§ Work instruction: Below are some entries; reproduce them exactly and leave every picture out.

§ Dataset records:
● ● ● ● ● ● ●
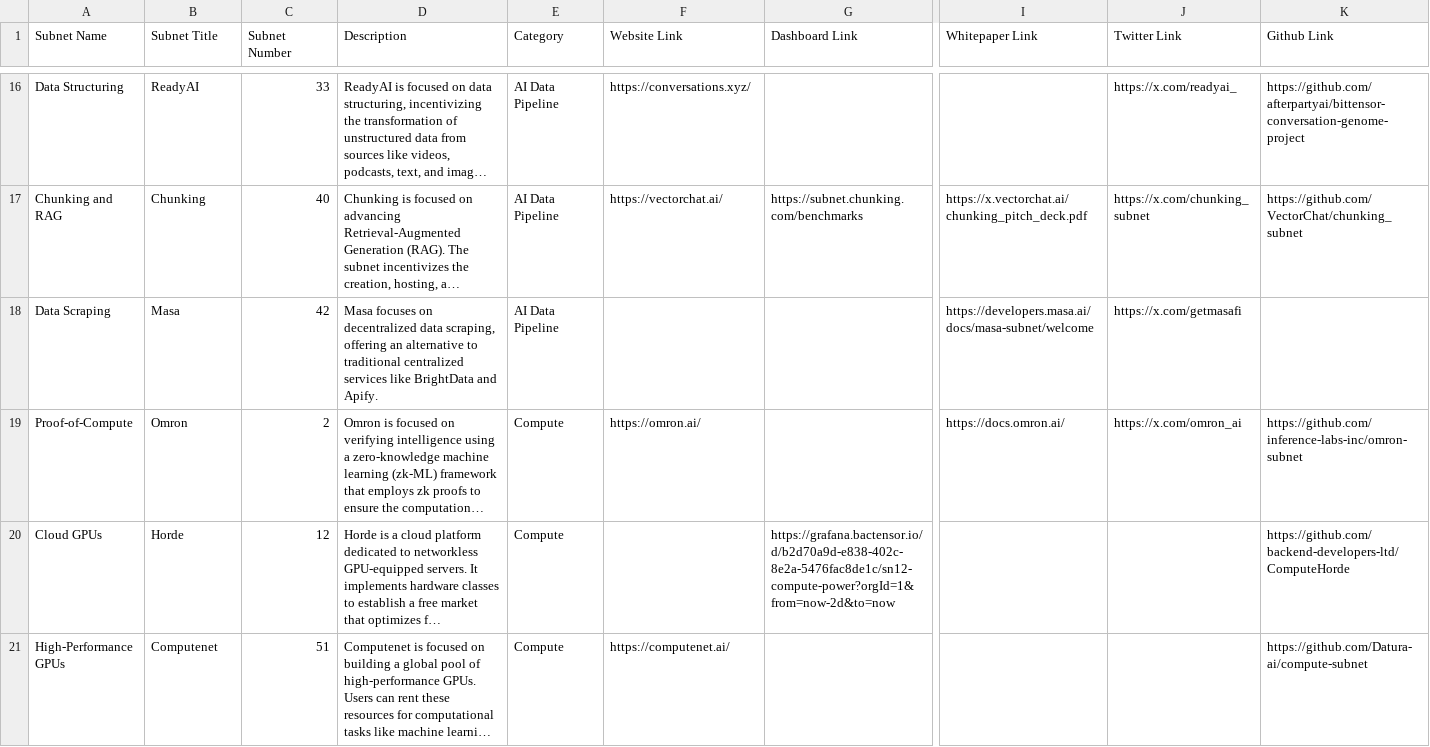
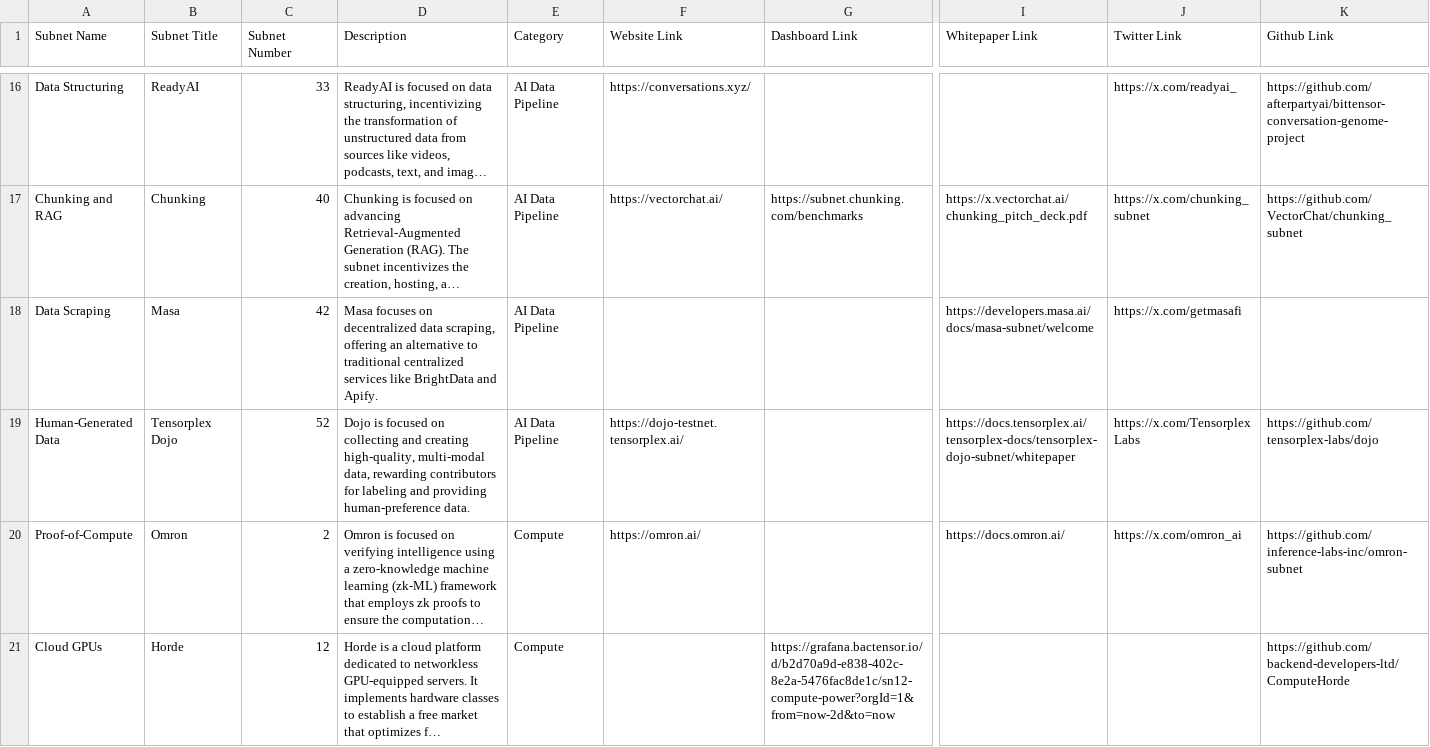
Before and after one commit to nothinglabsorg/taopill-data, a CSV file: subnets.csv, drawn as a sheet; only a part is shown, gaps mark what is left out; the shorter side is filled out with more unchanged rows; long unchanged cells end in …; rows hold the shown columns only; the diff covers the shown part only; the diff names each change by its address in the sheet, - before the commit and + after, or states it on an @@ line.

Commit message:
Add files via upload

```diff
--- a/subnets.csv
+++ b/subnets.csv
+row 19: Human-Generated Data | Tensorplex Dojo | 52 | Dojo is focused on collecting and creating high-quality, multi-modal data, rewarding contributors for labeling and providing human-preference data. | AI Data Pipeline | https://dojo-testnet.tensorplex.ai/ |  | https://docs.tensorplex.ai/tensorplex-docs/tensorplex-dojo-subnet/whitepaper | https://x.com/TensorplexLabs | https://github.com/tensorplex-labs/dojo
```
Also changed, not shown: 3 edited cells elsewhere in this file.
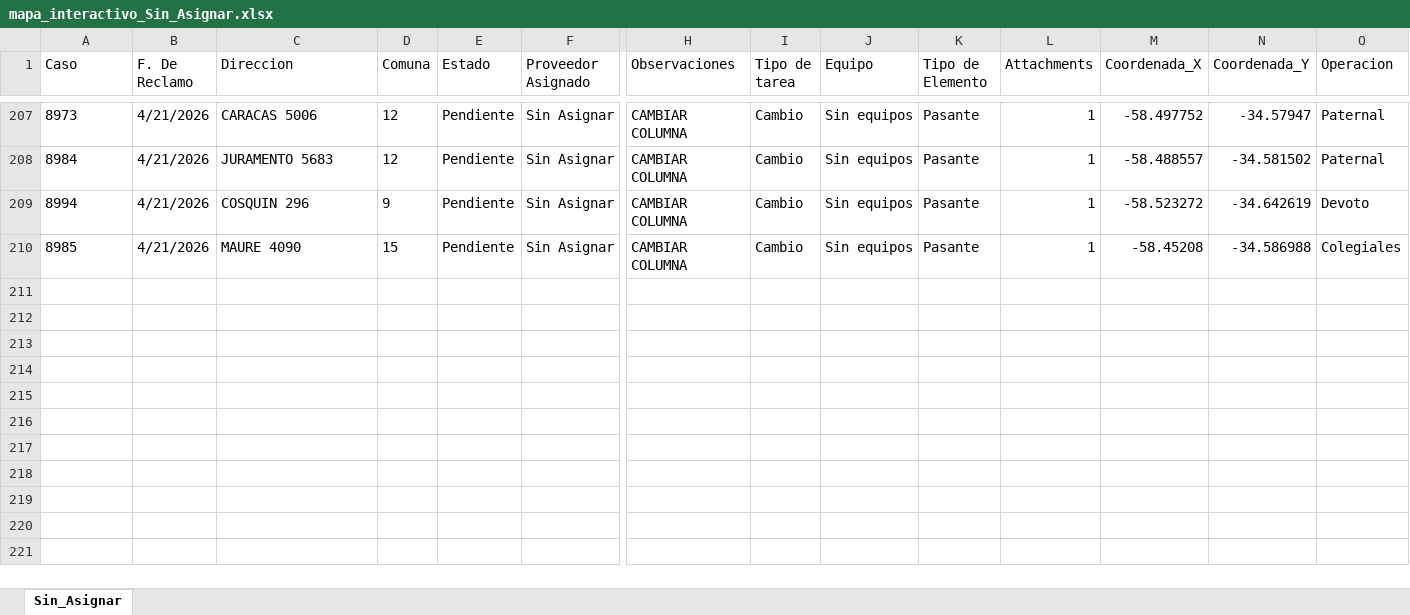
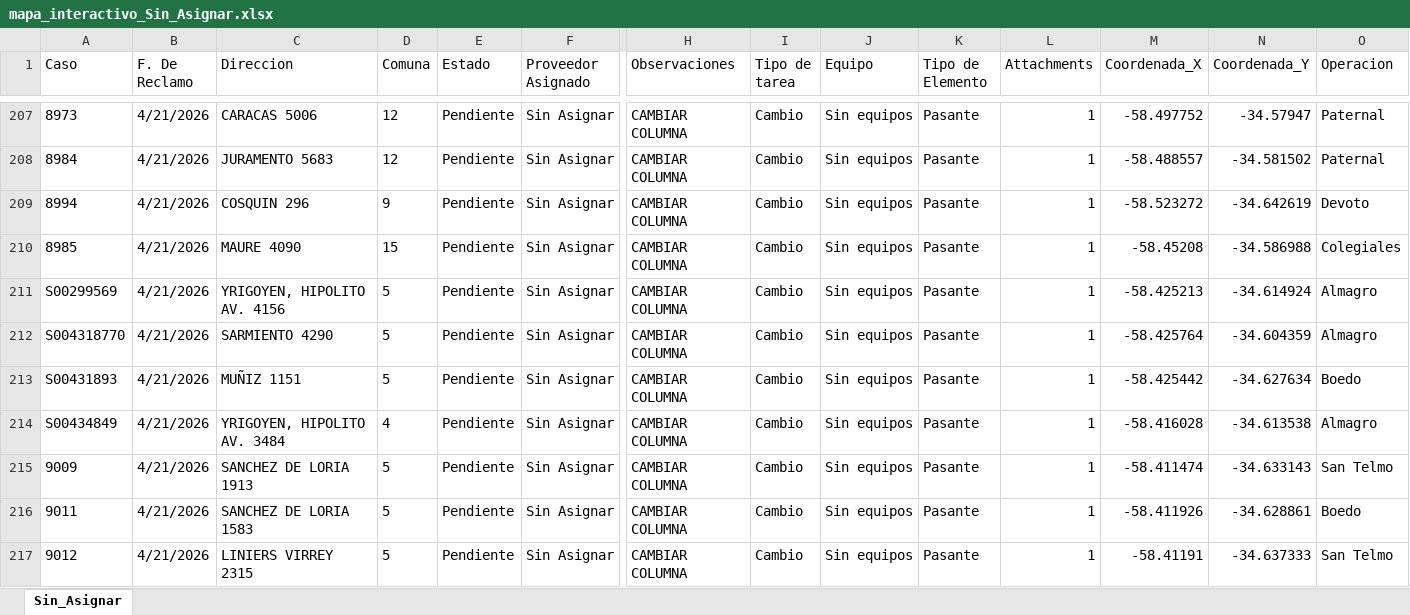
Before and after one commit to gestiondereclamosteco/sin_asignar, an Excel workbook: mapa_interactivo_Sin_Asignar.xlsx, sheet Sin_Asignar, drawn as a sheet; only a part is shown, gaps mark what is left out; values as stored, in another font and other column widths than the file's, no borders; rows hold the shown columns only; the diff covers the shown part only; the diff names each change by its address in the sheet, - before the commit and + after, or states it on an @@ line.

Commit message:
Actualizacion automatica del mapa (2026-04-22 11:36:13)

```diff
--- a/mapa_interactivo_Sin_Asignar.xlsx (sheet Sin_Asignar)
+++ b/mapa_interactivo_Sin_Asignar.xlsx (sheet Sin_Asignar)
+row 211: S00299569 | 4/21/2026 | YRIGOYEN, HIPOLITO AV. 4156 | 5 | Pendiente | Sin Asignar | CAMBIAR COLUMNA | Cambio | Sin equipos | Pasante | 1 | -58.425213 | -34.614924 | Almagro
+row 212: S004318770 | 4/21/2026 | SARMIENTO 4290 | 5 | Pendiente | Sin Asignar | CAMBIAR COLUMNA | Cambio | Sin equipos | Pasante | 1 | -58.425764 | -34.604359 | Almagro
+row 213: S00431893 | 4/21/2026 | MUÑIZ 1151 | 5 | Pendiente | Sin Asignar | CAMBIAR COLUMNA | Cambio | Sin equipos | Pasante | 1 | -58.425442 | -34.627634 | Boedo
+row 214: S00434849 | 4/21/2026 | YRIGOYEN, HIPOLITO AV. 3484 | 4 | Pendiente | Sin Asignar | CAMBIAR COLUMNA | Cambio | Sin equipos | Pasante | 1 | -58.416028 | -34.613538 | Almagro
+row 215: 9009 | 4/21/2026 | SANCHEZ DE LORIA 1913 | 5 | Pendiente | Sin Asignar | CAMBIAR COLUMNA | Cambio | Sin equipos | Pasante | 1 | -58.411474 | -34.633143 | San Telmo
+row 216: 9011 | 4/21/2026 | SANCHEZ DE LORIA 1583 | 5 | Pendiente | Sin Asignar | CAMBIAR COLUMNA | Cambio | Sin equipos | Pasante | 1 | -58.411926 | -34.628861 | Boedo
+row 217: 9012 | 4/21/2026 | LINIERS VIRREY 2315 | 5 | Pendiente | Sin Asignar | CAMBIAR COLUMNA | Cambio | Sin equipos | Pasante | 1 | -58.41191 | -34.637333 | San Telmo
```
Also changed, not shown: 7 added rows and 1 edited cell elsewhere in this sheet, 1 other file.
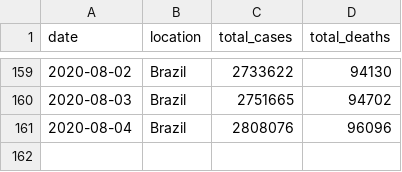
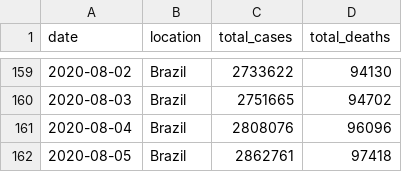
Before and after one commit to marcelo-tibau/covid-19, a CSV file: brazil-prediction.csv, drawn as a sheet; only a part is shown, gaps mark what is left out.

Commit message:
Update August 6

```diff
--- a/brazil-prediction.csv
+++ b/brazil-prediction.csv
@@ -161 +161,2 @@ date,location,total_cases,total_deaths
 2020-08-04,Brazil,2808076,96096
+2020-08-05,Brazil,2862761,97418
```
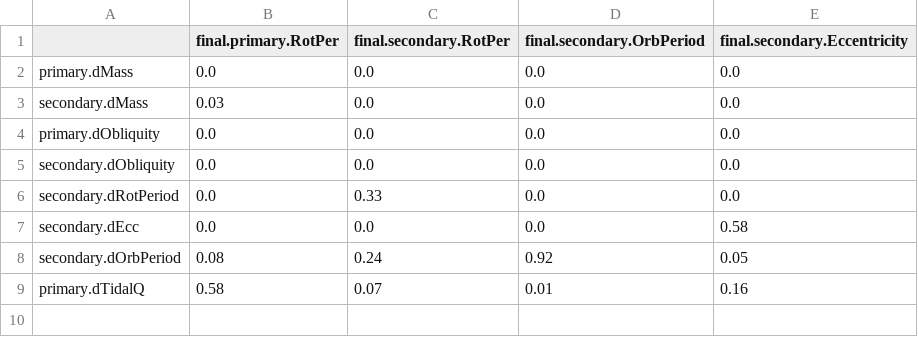
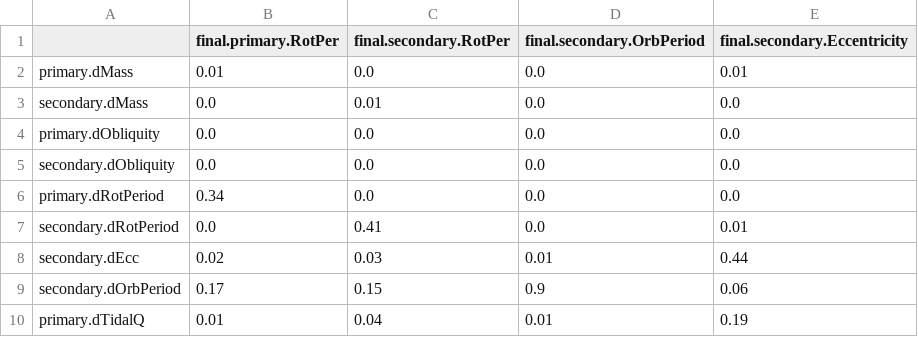
Before and after one commit to jbirky/tidal_inference, a CSV file: analysis/results_sensitivity/config_060/sensitivity_table_s1.csv, drawn as a sheet.

```diff
--- a/analysis/results_sensitivity/config_060/sensitivity_table_s1.csv
+++ b/analysis/results_sensitivity/config_060/sensitivity_table_s1.csv
@@ -1,9 +1,10 @@
 ,final.primary.RotPer,final.secondary.RotPer,final.secondary.OrbPeriod,final.secondary.Eccentricity
-primary.dMass,0.0,0.0,0.0,0.0
-secondary.dMass,0.03,0.0,0.0,0.0
+primary.dMass,0.01,0.0,0.0,0.01
+secondary.dMass,0.0,0.01,0.0,0.0
 primary.dObliquity,0.0,0.0,0.0,0.0
 secondary.dObliquity,0.0,0.0,0.0,0.0
-secondary.dRotPeriod,0.0,0.33,0.0,0.0
-secondary.dEcc,0.0,0.0,0.0,0.58
-secondary.dOrbPeriod,0.08,0.24,0.92,0.05
-primary.dTidalQ,0.58,0.07,0.01,0.16
+primary.dRotPeriod,0.34,0.0,0.0,0.0
+secondary.dRotPeriod,0.0,0.41,0.0,0.01
+secondary.dEcc,0.02,0.03,0.01,0.44
+secondary.dOrbPeriod,0.17,0.15,0.9,0.06
+primary.dTidalQ,0.01,0.04,0.01,0.19
```
Also changed, not shown: analysis/results_sensitivity/config_057/sensitivity_table_sT.csv, analysis/results_sensitivity/config_058/sensitivity_table_sT.csv, 55 other files.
● ● ● ● ● ● ●
§ Exercise output:
Before and after one commit to nothinglabsorg/taopill-data, a CSV file: subnets.csv, drawn as a sheet; only a part is shown, gaps mark what is left out; the shorter side is filled out with more unchanged rows; long unchanged cells end in …; rows hold the shown columns only; the diff covers the shown part only; the diff names each change by its address in the sheet, - before the commit and + after, or states it on an @@ line.

Commit message:
Add files via upload

```diff
--- a/subnets.csv
+++ b/subnets.csv
+row 19: Human-Generated Data | Tensorplex Dojo | 52 | Dojo is focused on collecting and creating high-quality, multi-modal data, rewarding contributors for labeling and providing human-preference data. | AI Data Pipeline | https://dojo-testnet.tensorplex.ai/ |  | https://docs.tensorplex.ai/tensorplex-docs/tensorplex-dojo-subnet/whitepaper | https://x.com/TensorplexLabs | https://github.com/tensorplex-labs/dojo
```
Also changed, not shown: 3 edited cells elsewhere in this file.
Before and after one commit to gestiondereclamosteco/sin_asignar, an Excel workbook: mapa_interactivo_Sin_Asignar.xlsx, sheet Sin_Asignar, drawn as a sheet; only a part is shown, gaps mark what is left out; values as stored, in another font and other column widths than the file's, no borders; rows hold the shown columns only; the diff covers the shown part only; the diff names each change by its address in the sheet, - before the commit and + after, or states it on an @@ line.

Commit message:
Actualizacion automatica del mapa (2026-04-22 11:36:13)

```diff
--- a/mapa_interactivo_Sin_Asignar.xlsx (sheet Sin_Asignar)
+++ b/mapa_interactivo_Sin_Asignar.xlsx (sheet Sin_Asignar)
+row 211: S00299569 | 4/21/2026 | YRIGOYEN, HIPOLITO AV. 4156 | 5 | Pendiente | Sin Asignar | CAMBIAR COLUMNA | Cambio | Sin equipos | Pasante | 1 | -58.425213 | -34.614924 | Almagro
+row 212: S004318770 | 4/21/2026 | SARMIENTO 4290 | 5 | Pendiente | Sin Asignar | CAMBIAR COLUMNA | Cambio | Sin equipos | Pasante | 1 | -58.425764 | -34.604359 | Almagro
+row 213: S00431893 | 4/21/2026 | MUÑIZ 1151 | 5 | Pendiente | Sin Asignar | CAMBIAR COLUMNA | Cambio | Sin equipos | Pasante | 1 | -58.425442 | -34.627634 | Boedo
+row 214: S00434849 | 4/21/2026 | YRIGOYEN, HIPOLITO AV. 3484 | 4 | Pendiente | Sin Asignar | CAMBIAR COLUMNA | Cambio | Sin equipos | Pasante | 1 | -58.416028 | -34.613538 | Almagro
+row 215: 9009 | 4/21/2026 | SANCHEZ DE LORIA 1913 | 5 | Pendiente | Sin Asignar | CAMBIAR COLUMNA | Cambio | Sin equipos | Pasante | 1 | -58.411474 | -34.633143 | San Telmo
+row 216: 9011 | 4/21/2026 | SANCHEZ DE LORIA 1583 | 5 | Pendiente | Sin Asignar | CAMBIAR COLUMNA | Cambio | Sin equipos | Pasante | 1 | -58.411926 | -34.628861 | Boedo
+row 217: 9012 | 4/21/2026 | LINIERS VIRREY 2315 | 5 | Pendiente | Sin Asignar | CAMBIAR COLUMNA | Cambio | Sin equipos | Pasante | 1 | -58.41191 | -34.637333 | San Telmo
```
Also changed, not shown: 7 added rows and 1 edited cell elsewhere in this sheet, 1 other file.
Before and after one commit to marcelo-tibau/covid-19, a CSV file: brazil-prediction.csv, drawn as a sheet; only a part is shown, gaps mark what is left out.

Commit message:
Update August 6

```diff
--- a/brazil-prediction.csv
+++ b/brazil-prediction.csv
@@ -161 +161,2 @@ date,location,total_cases,total_deaths
 2020-08-04,Brazil,2808076,96096
+2020-08-05,Brazil,2862761,97418
```
Before and after one commit to jbirky/tidal_inference, a CSV file: analysis/results_sensitivity/config_060/sensitivity_table_s1.csv, drawn as a sheet.

```diff
--- a/analysis/results_sensitivity/config_060/sensitivity_table_s1.csv
+++ b/analysis/results_sensitivity/config_060/sensitivity_table_s1.csv
@@ -1,9 +1,10 @@
 ,final.primary.RotPer,final.secondary.RotPer,final.secondary.OrbPeriod,final.secondary.Eccentricity
-primary.dMass,0.0,0.0,0.0,0.0
-secondary.dMass,0.03,0.0,0.0,0.0
+primary.dMass,0.01,0.0,0.0,0.01
+secondary.dMass,0.0,0.01,0.0,0.0
 primary.dObliquity,0.0,0.0,0.0,0.0
 secondary.dObliquity,0.0,0.0,0.0,0.0
-secondary.dRotPeriod,0.0,0.33,0.0,0.0
-secondary.dEcc,0.0,0.0,0.0,0.58
-secondary.dOrbPeriod,0.08,0.24,0.92,0.05
-primary.dTidalQ,0.58,0.07,0.01,0.16
+primary.dRotPeriod,0.34,0.0,0.0,0.0
+secondary.dRotPeriod,0.0,0.41,0.0,0.01
+secondary.dEcc,0.02,0.03,0.01,0.44
+secondary.dOrbPeriod,0.17,0.15,0.9,0.06
+primary.dTidalQ,0.01,0.04,0.01,0.19
```
Also changed, not shown: analysis/results_sensitivity/config_057/sensitivity_table_sT.csv, analysis/results_sensitivity/config_058/sensitivity_table_sT.csv, 55 other files.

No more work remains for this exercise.